Gov. Andrew Cuomo also said that “coastal flooding remains a concern along parts of Long Island” during Saturday night’s high tide.

Virginia Gov. Terry McAuliffe shared the same fears about the Chesapeake Bay. Water had already covered some roads in the city of Norfolk, which is prone to flooding.

Officials in New Jersey were just starting to assess damage caused by the flooding. By noon, the water began to recede, allowing emergency responders to visit inundated areas, said Diane Wieland, a spokeswoman for Cape May County.

“It’s not just coastal flooding from the ocean but the bay as well,” she said. “And the wind is holding the water in.”

Firefighters even descended into a flooded area of Sea Isle City to battle a blaze at another restaurant that may have been linked to the high waters, she said.

New Jersey Gov. Chris Christie said subsequent high tides shouldn’t bring as much flooding as towns saw Saturday morning.

For some, the storm has been almost fun.

“This is the weather I’ve been waiting for,” said Fidel Montalvan, who was visiting Atlantic City for a karate convention. “In Florida, all we have is sun all year round you get tired you get bored.”


Finley reported from Philadelphia.
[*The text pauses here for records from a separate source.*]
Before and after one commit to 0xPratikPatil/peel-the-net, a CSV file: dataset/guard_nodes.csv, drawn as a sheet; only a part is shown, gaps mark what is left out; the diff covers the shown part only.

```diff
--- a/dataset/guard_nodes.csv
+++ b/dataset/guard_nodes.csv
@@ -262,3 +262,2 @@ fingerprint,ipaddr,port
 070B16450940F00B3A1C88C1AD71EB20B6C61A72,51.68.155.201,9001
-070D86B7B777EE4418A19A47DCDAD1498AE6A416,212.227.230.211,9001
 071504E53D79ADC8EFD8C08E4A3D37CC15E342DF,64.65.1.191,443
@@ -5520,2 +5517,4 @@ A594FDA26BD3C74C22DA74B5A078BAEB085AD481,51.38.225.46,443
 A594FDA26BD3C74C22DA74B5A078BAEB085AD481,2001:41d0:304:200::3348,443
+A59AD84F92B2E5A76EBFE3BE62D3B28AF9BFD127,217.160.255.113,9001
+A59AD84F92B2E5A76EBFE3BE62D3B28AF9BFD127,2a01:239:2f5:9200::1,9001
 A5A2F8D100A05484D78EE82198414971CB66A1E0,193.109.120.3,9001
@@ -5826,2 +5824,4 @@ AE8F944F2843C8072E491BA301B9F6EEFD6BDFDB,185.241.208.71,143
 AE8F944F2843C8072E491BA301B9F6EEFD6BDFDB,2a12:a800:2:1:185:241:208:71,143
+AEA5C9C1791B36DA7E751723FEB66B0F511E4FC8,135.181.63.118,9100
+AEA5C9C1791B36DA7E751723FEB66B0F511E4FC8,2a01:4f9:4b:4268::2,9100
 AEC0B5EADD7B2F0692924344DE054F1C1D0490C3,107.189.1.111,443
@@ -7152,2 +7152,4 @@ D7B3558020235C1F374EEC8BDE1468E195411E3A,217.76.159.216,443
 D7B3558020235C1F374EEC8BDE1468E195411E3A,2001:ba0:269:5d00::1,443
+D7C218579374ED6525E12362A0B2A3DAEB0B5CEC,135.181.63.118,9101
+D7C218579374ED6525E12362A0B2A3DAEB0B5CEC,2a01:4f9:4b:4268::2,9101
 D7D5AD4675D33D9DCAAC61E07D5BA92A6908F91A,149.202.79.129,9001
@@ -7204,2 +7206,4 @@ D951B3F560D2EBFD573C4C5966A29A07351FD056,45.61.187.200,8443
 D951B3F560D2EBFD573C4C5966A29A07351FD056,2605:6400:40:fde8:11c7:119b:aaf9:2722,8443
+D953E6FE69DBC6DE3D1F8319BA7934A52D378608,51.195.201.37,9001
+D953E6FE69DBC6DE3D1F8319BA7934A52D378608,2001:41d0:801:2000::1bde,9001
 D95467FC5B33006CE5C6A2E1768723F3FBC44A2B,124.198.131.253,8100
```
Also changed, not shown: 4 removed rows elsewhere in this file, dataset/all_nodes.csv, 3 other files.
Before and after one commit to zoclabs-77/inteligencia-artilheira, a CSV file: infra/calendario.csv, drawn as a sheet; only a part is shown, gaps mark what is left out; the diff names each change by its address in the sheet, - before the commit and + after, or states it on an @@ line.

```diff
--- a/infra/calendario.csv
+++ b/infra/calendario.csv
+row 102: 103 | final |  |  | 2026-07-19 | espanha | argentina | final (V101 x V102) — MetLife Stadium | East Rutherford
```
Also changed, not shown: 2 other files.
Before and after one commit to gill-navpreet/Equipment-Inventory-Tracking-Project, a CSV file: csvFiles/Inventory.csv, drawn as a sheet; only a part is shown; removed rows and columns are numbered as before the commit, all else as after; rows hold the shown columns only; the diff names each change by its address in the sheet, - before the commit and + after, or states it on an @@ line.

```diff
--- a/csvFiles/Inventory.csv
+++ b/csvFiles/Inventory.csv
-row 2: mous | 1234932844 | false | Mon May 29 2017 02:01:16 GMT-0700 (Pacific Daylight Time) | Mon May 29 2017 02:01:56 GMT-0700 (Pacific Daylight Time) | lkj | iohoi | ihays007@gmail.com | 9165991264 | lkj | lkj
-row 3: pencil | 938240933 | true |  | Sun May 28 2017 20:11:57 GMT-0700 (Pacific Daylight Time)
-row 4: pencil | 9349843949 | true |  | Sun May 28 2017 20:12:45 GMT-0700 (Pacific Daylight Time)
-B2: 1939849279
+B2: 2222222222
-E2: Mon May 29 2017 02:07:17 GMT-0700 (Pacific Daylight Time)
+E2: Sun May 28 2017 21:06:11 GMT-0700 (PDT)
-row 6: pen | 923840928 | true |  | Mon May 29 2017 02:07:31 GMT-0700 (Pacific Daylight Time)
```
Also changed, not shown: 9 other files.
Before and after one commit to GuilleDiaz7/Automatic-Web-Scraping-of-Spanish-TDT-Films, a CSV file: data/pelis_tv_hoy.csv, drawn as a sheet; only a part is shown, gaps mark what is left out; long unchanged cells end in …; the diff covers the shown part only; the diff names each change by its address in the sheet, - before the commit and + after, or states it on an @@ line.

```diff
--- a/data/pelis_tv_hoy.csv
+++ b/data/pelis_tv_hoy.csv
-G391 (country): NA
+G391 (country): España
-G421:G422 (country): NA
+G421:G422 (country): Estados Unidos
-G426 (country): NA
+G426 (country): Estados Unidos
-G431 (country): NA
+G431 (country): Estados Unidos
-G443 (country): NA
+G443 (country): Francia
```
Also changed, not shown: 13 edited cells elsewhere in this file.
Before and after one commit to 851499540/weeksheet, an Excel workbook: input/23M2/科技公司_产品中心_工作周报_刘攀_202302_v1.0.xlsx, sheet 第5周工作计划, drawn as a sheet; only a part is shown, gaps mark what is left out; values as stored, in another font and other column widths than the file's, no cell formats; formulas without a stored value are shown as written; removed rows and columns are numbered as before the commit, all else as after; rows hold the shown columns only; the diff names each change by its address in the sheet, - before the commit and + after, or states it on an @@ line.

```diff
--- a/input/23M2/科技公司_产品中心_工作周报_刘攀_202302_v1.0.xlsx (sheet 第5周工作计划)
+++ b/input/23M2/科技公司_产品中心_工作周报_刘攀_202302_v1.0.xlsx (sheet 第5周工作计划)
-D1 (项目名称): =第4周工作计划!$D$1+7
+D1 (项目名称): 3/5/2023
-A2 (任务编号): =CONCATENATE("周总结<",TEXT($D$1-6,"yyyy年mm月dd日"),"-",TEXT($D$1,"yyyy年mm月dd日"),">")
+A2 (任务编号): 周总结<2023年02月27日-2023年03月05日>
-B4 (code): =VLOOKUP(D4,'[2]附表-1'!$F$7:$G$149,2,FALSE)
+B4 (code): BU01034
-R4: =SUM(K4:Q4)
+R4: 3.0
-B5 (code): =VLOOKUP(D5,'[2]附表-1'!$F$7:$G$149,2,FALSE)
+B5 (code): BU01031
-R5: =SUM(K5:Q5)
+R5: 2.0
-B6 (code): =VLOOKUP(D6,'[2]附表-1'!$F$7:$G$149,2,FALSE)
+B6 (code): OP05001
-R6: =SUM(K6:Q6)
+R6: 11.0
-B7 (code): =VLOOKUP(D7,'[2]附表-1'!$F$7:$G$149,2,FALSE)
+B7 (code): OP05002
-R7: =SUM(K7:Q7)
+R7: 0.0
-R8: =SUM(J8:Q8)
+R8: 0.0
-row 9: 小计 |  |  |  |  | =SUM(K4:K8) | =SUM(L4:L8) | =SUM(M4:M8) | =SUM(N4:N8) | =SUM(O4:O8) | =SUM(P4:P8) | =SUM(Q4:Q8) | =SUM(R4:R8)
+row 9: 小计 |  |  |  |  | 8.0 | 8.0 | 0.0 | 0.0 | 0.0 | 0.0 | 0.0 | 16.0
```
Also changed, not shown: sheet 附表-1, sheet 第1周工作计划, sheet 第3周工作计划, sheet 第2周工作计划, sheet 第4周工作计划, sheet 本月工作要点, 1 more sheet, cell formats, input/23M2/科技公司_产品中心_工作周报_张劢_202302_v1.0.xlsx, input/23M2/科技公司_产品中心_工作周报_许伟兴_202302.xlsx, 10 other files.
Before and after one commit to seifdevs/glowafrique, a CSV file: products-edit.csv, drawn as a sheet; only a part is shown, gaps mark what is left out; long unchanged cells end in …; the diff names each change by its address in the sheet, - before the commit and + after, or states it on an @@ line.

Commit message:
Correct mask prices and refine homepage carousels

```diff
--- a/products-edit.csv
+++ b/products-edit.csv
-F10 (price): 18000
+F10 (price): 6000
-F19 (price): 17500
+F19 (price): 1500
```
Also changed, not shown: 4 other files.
Associated Press reporters Randall Chase in Dover, Delaware, and Ed Donahue in Washington contributed to this report.